- How to clean a hacked website
- How to clean a hacked WordPress website
- How to clean a hacked Joomla! website
- How to clean a hacked Drupal website
The other option is to have the number or email to an emergency contact; a preferred vendor for remediation services so you can act quickly.
Once you have the right person completing the remediation process for you, we need to recover the website from the incident. This will include a few key components to do based on what you faced:
If any data was at risk, notify your customers. This is particularly important if you’re a business operating in the EU where an organization must report a data breach within 72 hours, according to Article 33 of the General Data Protection Regulation (GDPR).
We all know the consequences of a ransomware attack. If this type of attack happened to you, having an offsite backup copy is essential to your data protection strategy that still keeps working in case of disaster.
Sucuri offers offsite backups for situations just like this or in the event that malware has corrupted your files beyond repair.
Discuss with your security vendor how to identify the areas for improvement. They are better equipped to offer insight into what can be done. This is a direct lead-in to our next task.
Once you have recovered on the customer and business side, it’s time to review your internal processes. Use the insight a security professional has offered to help continue hardening and minimize the risk your web application faces on a daily basis.
This can include answering the following questions:
- How did the attacker gain access?
- Where & when did they gain access?
- What software did you or your security vendor identify in the server?
- Do you need this software?
- Is your SSL certificate up to date and valid?
- How long ago did you update your passwords?
- Do you have a list of all access?
- Which directories have improper read/write access?
The more you know about what you have, the better decisions you can make for the next action.
First, conduct a review of the actions you or your IT department need to take to continue fortifying your security posture. Next, ensure you take on those actions as quickly as possible.
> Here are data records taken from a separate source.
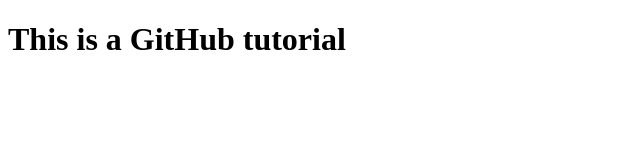
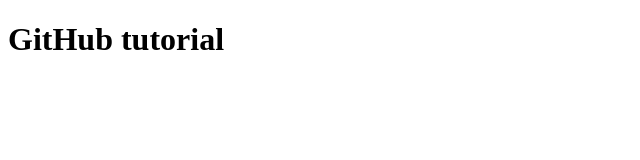
Before and after one commit to joshv523/githubTutorial, a plain HTML site: page index.html in a window 1280 px wide. Shown: the whole page, without its empty margins (0-640 px from the left). Drawn offline with Linux system fonts and the light colour scheme.

Commit message:
changing header

```diff
--- a/index.html
+++ b/index.html
@@ -5,7 +5,7 @@
     <link rel="stylesheet" type="text/css" href="style.css">
   </head>
   <body>
-    <h1>This is a GitHub tutorial</h1>
+    <h1>GitHub tutorial</h1>
 
     <script type="text/javascript" src="script.js"></script>
   </body>
```
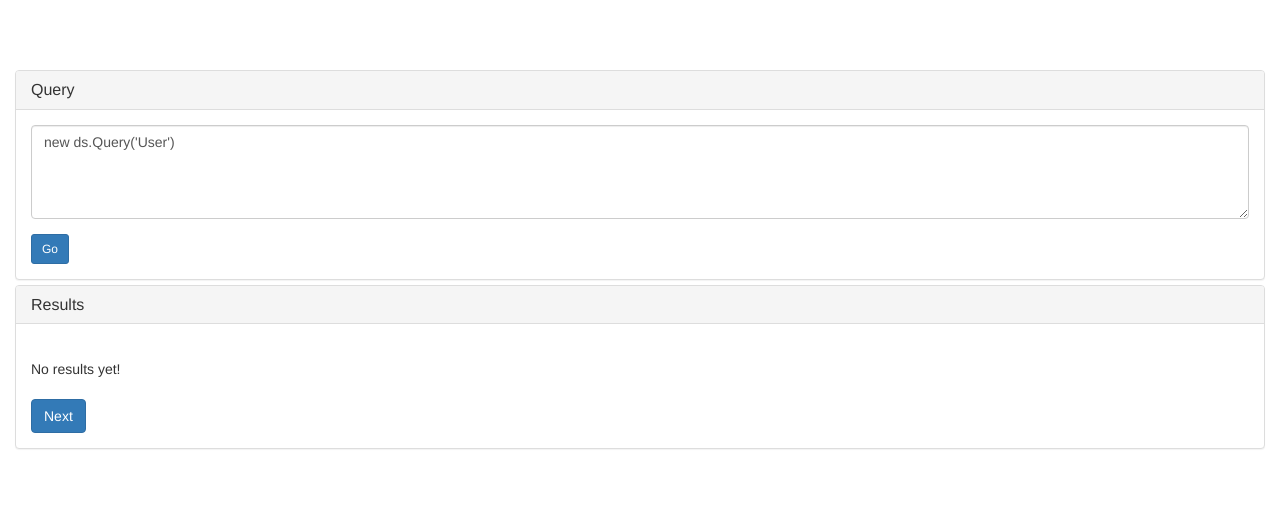
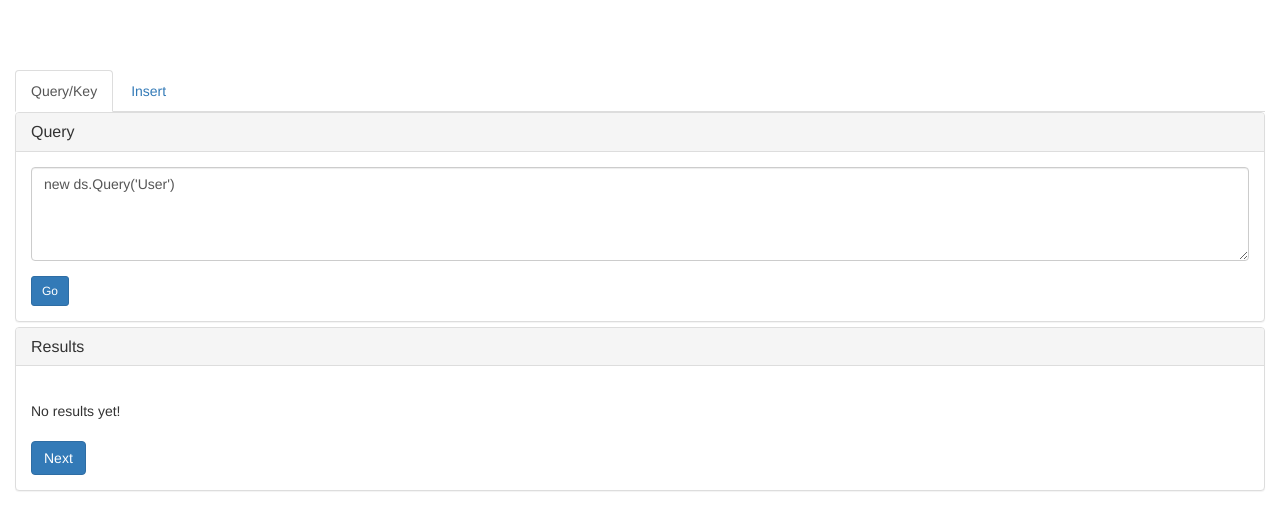
Before and after one commit to rsilvamagalhaes/ds-api, a Python web app: template src/templates/adm.html in a window 1280 px wide. Shown: the top 530 px of the page. Run offline with Jinja, Linux system fonts and the light colour scheme; the template is opened without the code that fills it, so the values that code supplies are empty; some libraries are stand-ins or nearby versions.

Commit message:
Paineis na tela

```diff
--- a/src/templates/adm.html
+++ b/src/templates/adm.html
@@ -29,6 +29,18 @@
 	    <div class="row">
 		<div class="container-fluid">
 			<div class="main">
+				<ul id="tabs-options" class="nav nav-tabs" role="tablist">
+					<li class="active">
+						<a href="#query" role="tab" data-toggle="tab">Query/Key</a>
+					</li>
+					<li>
+						<a href="#insert" role="tab" data-toggle="tab">Insert</a>
+					</li>
+				</ul>
+
+				<div class="tab-content">
+					<div class="tab-pane active" id="query">
+
 						<div class="panel-group query-panel">
 							<div class="panel panel-default">
 								<div class="panel-heading">
@@ -73,8 +85,12 @@
 								</div>
 							</div>
 						</div>
+					</div>
+					<div class="tab-pane" id="insert">
 
 					</div>
+				</div>
+
 			</div>
 		</div>
 		</div>
@@ -90,6 +106,15 @@
 					'adm' : '/public/js/adm'
 				}
 			});
+
+			$(document).ready(function(){
+				$('#tabs-options a:last').click(function (e) {
+				  // e.preventDefault();
+				  console.info($(this))
+				  $(this).tab('show');
+				})
+			})
+
 			require(['adm', 'ds-js'], function(adm, ds) {
 				window.ds = ds;
 				adm.init('.query-panel');
```
Lines whose indentation alone changed are shown as unchanged.
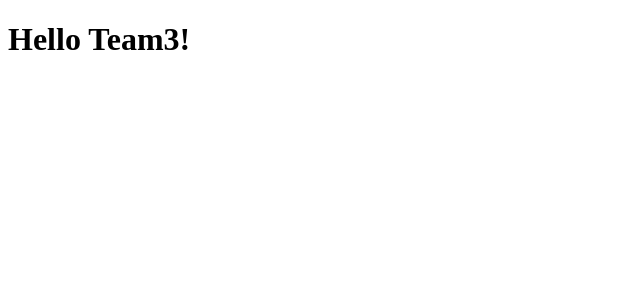
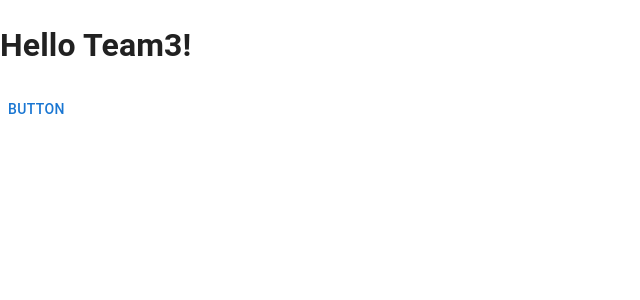
Before and after one commit to VictorPozdeev1/yadisk-frontend, a React (Create React App) app: page / in a window 1280 px wide. Shown: the top 300 px of the page, without its empty margins (0-640 px from the left). Built offline with nearby package versions, Linux system fonts and the light colour scheme.

Commit message:
feat: install material UI lib

```diff
--- a/package.json
+++ b/package.json
@@ -3,6 +3,9 @@
   "version": "0.1.0",
   "private": true,
   "dependencies": {
+    "@emotion/react": "^11.11.1",
+    "@emotion/styled": "^11.11.0",
+    "@mui/material": "^5.14.17",
     "@testing-library/jest-dom": "^5.17.0",
     "@testing-library/react": "^13.4.0",
     "@testing-library/user-event": "^13.5.0",
@@ -15,6 +18,9 @@
     "react-scripts": "5.0.1",
     "typescript": "^4.9.5",
     "web-vitals": "^2.1.4"
+  },
+  "devDependencies": {
+    "@babel/plugin-proposal-private-property-in-object":"^7.21.11"
   },
   "scripts": {
     "start": "react-scripts start",
--- a/src/App.tsx
+++ b/src/App.tsx
@@ -1,10 +1,14 @@
 import React from "react";
 import "./App.css";
-
+import Button from '@mui/material/Button';
+import CssBaseline from '@mui/material/CssBaseline';
 function App() {
   return (
     <div className="App">
-      <h1>Hello Team3!</h1>
+      <CssBaseline>
+        <h1>Hello Team3!</h1>
+        <Button>button</Button>
+      </CssBaseline>
     </div>
   );
 }
--- a/tsconfig.json
+++ b/tsconfig.json
@@ -2,6 +2,7 @@
   "compilerOptions": {
     "target": "es5",
     "lib": [
+      "es6",
       "dom",
       "dom.iterable",
       "esnext"
@@ -11,6 +12,9 @@
     "esModuleInterop": true,
     "allowSyntheticDefaultImports": true,
     "strict": true,
+    "noImplicitAny": true,
+    "noImplicitThis": true,
+    "strictNullChecks": true,
     "forceConsistentCasingInFileNames": true,
     "noFallthroughCasesInSwitch": true,
     "module": "esnext",
```
Also changed, not shown: 1 other file (tests, documents, lock files or other folders).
You can base all further actions on the following tips:
- Restrict global access to your site via GET or POST methods to minimize exposure.
- Update directories to ensure the read/write access is properly set.
- Update or remove outdated software/themes/extensions.
- Reset your passwords immediately if you suspect they were compromised or if they are older than 30 days.
In addition, if you’re actively using a Web Application Firewall (WAF), review your existing configuration to identify potential adjustments to be made. This will also be part of your Review stage where you can check if someone whitelisted more IPs than necessary or allowed more access than recommended.
Remember that even though WAFs help in meeting several Payment Card Industry Data Security Standards (PCI DSS), they are not a silver bullet solution. There are other factors that can impact your business, especially the human factor.
Fred Muldowney-Brooks, Director of Risk Services & Solutions for Northbridge Financial Corporation, once said:
“After a crisis, 1 in 4 businesses will never reopen. Proper business continuity and disaster planning can help other small businesses avoid the same fate. It begins with asking yourself: ‘if I were to experience a loss tomorrow, what would I do?”
This is why it’s critical to plan for the worst. To summarize, your ideal gameplan should be to follow these guidelines for creating a quality DRP:
- Know who to contact to remediate your website immediately if compromised.
- Recover your website by informing your customers in a timely fashion.
- Execute backups if needed.
- Review your existing security strategy to identify improvements.
- Make changes to continue to minimize exposure.
Whether you’re an enterprise corporation or a local photographer, these threats come upon all of us equally. Therefore, we should all be equally aware of the risks and the efforts needed to minimize them. If you are looking for more content on e-commerce security, we have created a handy email course for you.
Update: Read our new PCI Compliance guide.